CFD Simulations Of An Aerosol Chamber For Calibration Of Low-Cost Particulate Matter Sensors

Due to the negative effects of Particulate Matter exposure, more and more inexpensive optical aerosol spectrometers and photometers (low-cost PM sensors) are coming to the market, which are often used to monitor air quality. In addition to the low acquisition costs, these commercial PM sensors are characterized by low maintenance effort, which enable very high data availability in continuous operation. However, questions about the quality of the generated data often remain unanswered.

Examination of Occupant Arrangement in an Office Floor based on Nonuniformity of CO2 Concentration Using Computational Fluid Dynamics (CFD) Simulation

Heating, ventilating, and air conditioning (HVAC) systems attempt to achieve a uniform indoor environment. However, this can be challenging, because the placement and control of HVAC systems and sensors are affected by many unpredictable factors. The efficacious exploitation of this nonuniformity can lead to an improvement of indoor environment around occupants. Of the many indoor environment variables, we focused on the CO2 concentration associated with ventilation.

Measurements of Exhaled Airflow Velocity Via Human Coughs Using Particle Image Velocimetry (PIV)

The sudden global outbreak of coronavirus diseases 2019 (COVID-19) has infected over seventy million people and resulted in over one million deaths by the end of 2020, posing a significant threat to human health. As potential carries of the novel coronavirus, exhaled airflow of infected individuals via coughs, are significant in virus transmission. This study measures human coughs' airflow velocity in a chamber filled with stage fog employing a particle image velocimetry (PIV) system.

Numerical analysis of airflow dynamics generated by human coughing based on PIV experimental results

Respiratory infections are transmitted by droplets and droplet nuclei generated by human coughing, sneezing, and talking. Droplets and droplet nuclei come out of the mouth simultaneously with airflow, and their dispersion characteristics are important to understand the transmission route of infection. It is crucial to understand the dispersion characteristics of droplets and droplet nuclei dispersion and infection routes through numerical analysis.

A CFD-based framework to assess COVID-19 airborne infection risk and the effect of openings

The COVID-19 pandemic has prompted huge efforts to further the scientific knowledge of indoor ventilation and its relationship to airborne infection risk. Exhaled infectious aerosols are spread and inhaled as a result of room airflow characteristics. Many calculation methods and assertions on relative airborne infection risk assume ‘well-mixed’ flow conditions.

“Towards Smart Ventilation” in Mid-sized buildings: Project content, objectives and structure, organization and work plan

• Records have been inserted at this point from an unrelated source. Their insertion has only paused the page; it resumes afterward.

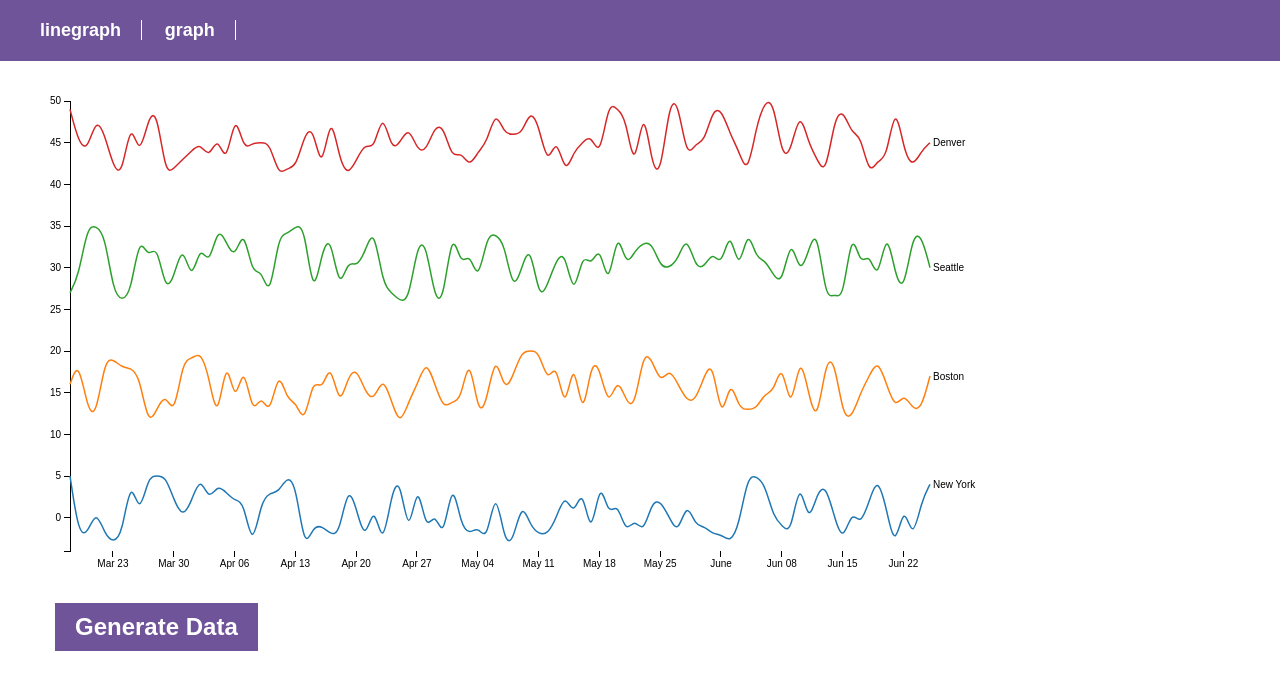
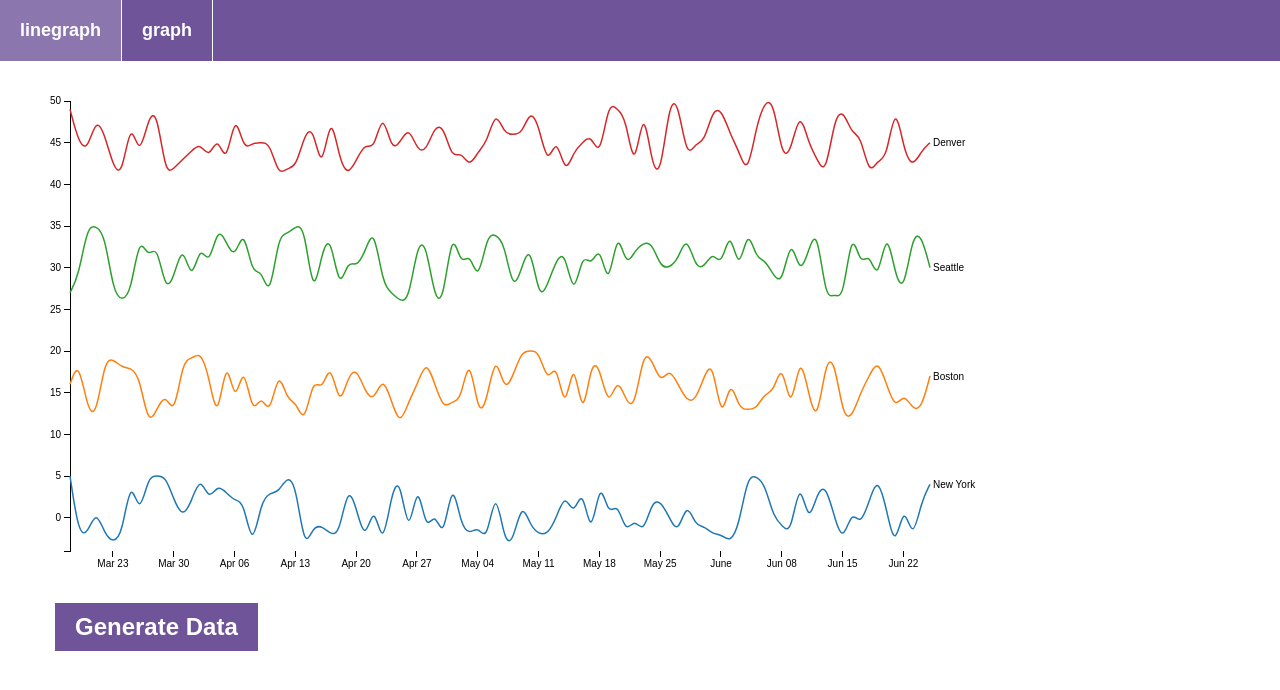
Before and after one commit to mikec/angular-d3, a website: page demo/demo.html in a window 1280 px wide. Drawn offline with nearby package versions, Linux system fonts and the light colour scheme; some packages are replaced by stand-ins of ours.

Commit message:
added active nav

```diff
--- a/demo/demo.css
+++ b/demo/demo.css
@@ -5,18 +5,28 @@ body {
 }
 
 .header {
-    padding: 20px;
     background: #6f5499;
+    overflow: auto;
+}
+
+.header .nav-item {
+    float: left;
+    border-right: 1px solid white;
+    padding: 0; margin: 0;
+}
+
+.header .nav-item.active {
+    background: rgba(255,255,255,.2);
 }
 
 .header a {
+    display: inline-block;
     color: white;
+    font-size: 18px;
     font-weight: bold;
-    font-size: 18px;
     cursor: pointer;
     text-decoration: none;
-    border-right: 1px solid white;
-    padding: 0 20px;
+    padding: 20px;
 }
 
 .content {
--- a/demo/demo.html
+++ b/demo/demo.html
@@ -30,8 +30,12 @@
     <body ng-app="demo">
 
         <div class="header">
-            <a ui-sref="linegraph">linegraph</a>
-            <a ui-sref="graph">graph</a>
+            <div ui-sref-active="active" class="nav-item">
+                <a ui-sref="linegraph">linegraph</a>
+            </div>
+            <div ui-sref-active="active" class="nav-item">
+                <a ui-sref="graph">graph</a>
+            </div>
         </div>
 
         <div class="content">
```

A smart ventilation system is able to continually adjust itself to provide the desired indoor air quality (IAQ) while minimizing energy use, utility bills, thermal discomfort and noise. A smart ventilation system is also responsive to e.g. occupancy, outdoor conditions, direct sensing of contaminants and can provide information about e.g. IAQ, energy use and the need for maintenance or repair. Technically, all components for such systems are available in the market.